RECORDS FOR PROCESSING Block Start
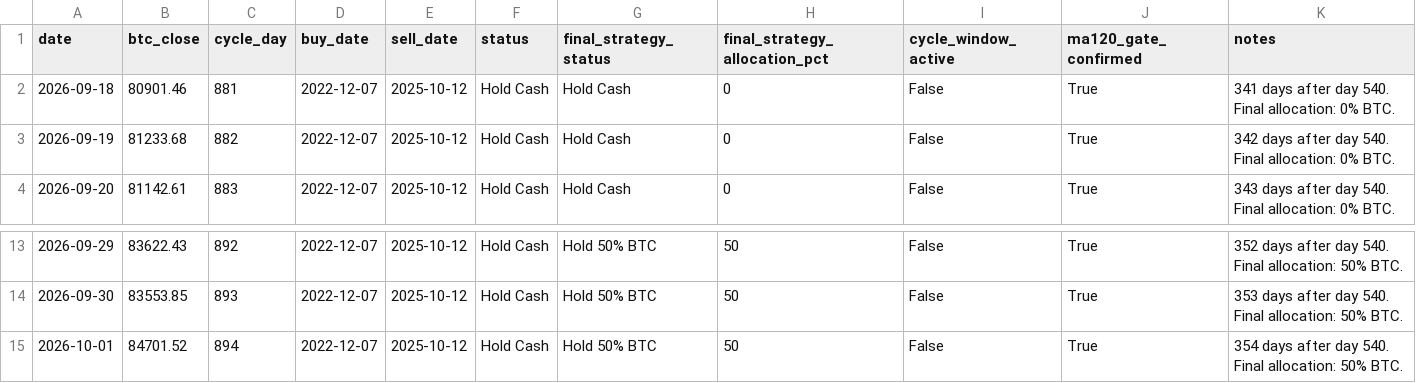
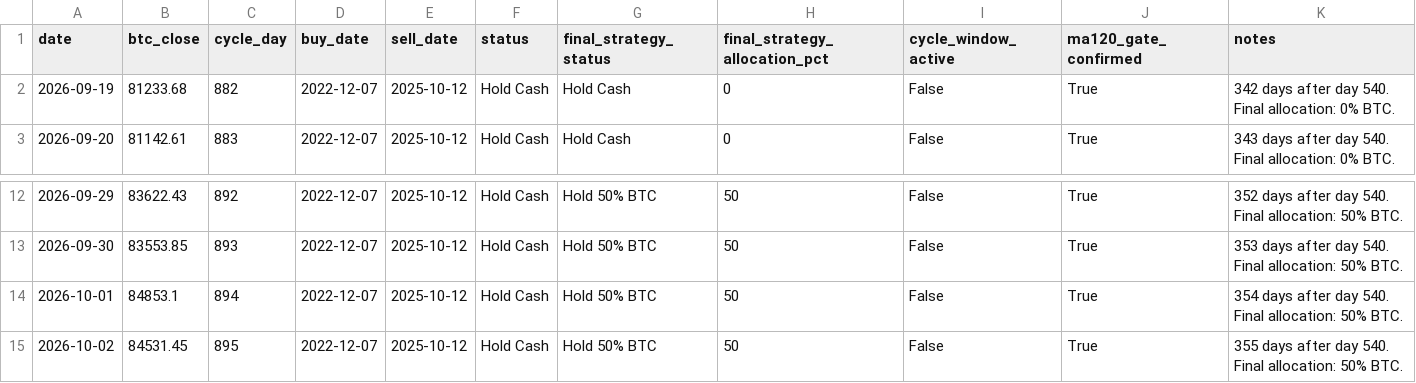
Before and after one commit to AIPeterLab/btc-cycle-signal-desk, a CSV file: data/signals.csv, drawn as a sheet; only a part is shown, gaps mark what is left out.

```diff
--- a/data/signals.csv
+++ b/data/signals.csv
@@ -1,3 +1,2 @@
 date,btc_close,cycle_day,buy_date,sell_date,status,final_strategy_status,final_strategy_allocation_pct,cycle_window_active,ma120_gate_confirmed,notes
-2026-09-18,80901.46,881,2022-12-07,2025-10-12,Hold Cash,Hold Cash,0,False,True,341 days after day 540. Final allocation: 0% BTC.
 2026-09-19,81233.68,882,2022-12-07,2025-10-12,Hold Cash,Hold Cash,0,False,True,342 days after day 540. Final allocation: 0% BTC.
@@ -14,2 +13,3 @@ date,btc_close,cycle_day,buy_date,sell_date,status,final_strategy_status,final_s
 2026-09-30,83553.85,893,2022-12-07,2025-10-12,Hold Cash,Hold 50% BTC,50,False,True,353 days after day 540. Final allocation: 50% BTC.
-2026-10-01,84701.52,894,2022-12-07,2025-10-12,Hold Cash,Hold 50% BTC,50,False,True,354 days after day 540. Final allocation: 50% BTC.
+2026-10-01,84853.1,894,2022-12-07,2025-10-12,Hold Cash,Hold 50% BTC,50,False,True,354 days after day 540. Final allocation: 50% BTC.
+2026-10-02,84531.45,895,2022-12-07,2025-10-12,Hold Cash,Hold 50% BTC,50,False,True,355 days after day 540. Final allocation: 50% BTC.
```
Also changed, not shown: 1 other file.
RECORDS FOR PROCESSING Block End
Only lines containing the word "date" should be copied from the material above.

ANSWER FOR THIS EXERCISE —
 date,btc_close,cycle_day,buy_date,sell_date,status,final_strategy_status,final_strategy_allocation_pct,cycle_window_active,ma120_gate_confirmed,notes
@@ -14,2 +13,3 @@ date,btc_close,cycle_day,buy_date,sell_date,status,final_strategy_status,final_s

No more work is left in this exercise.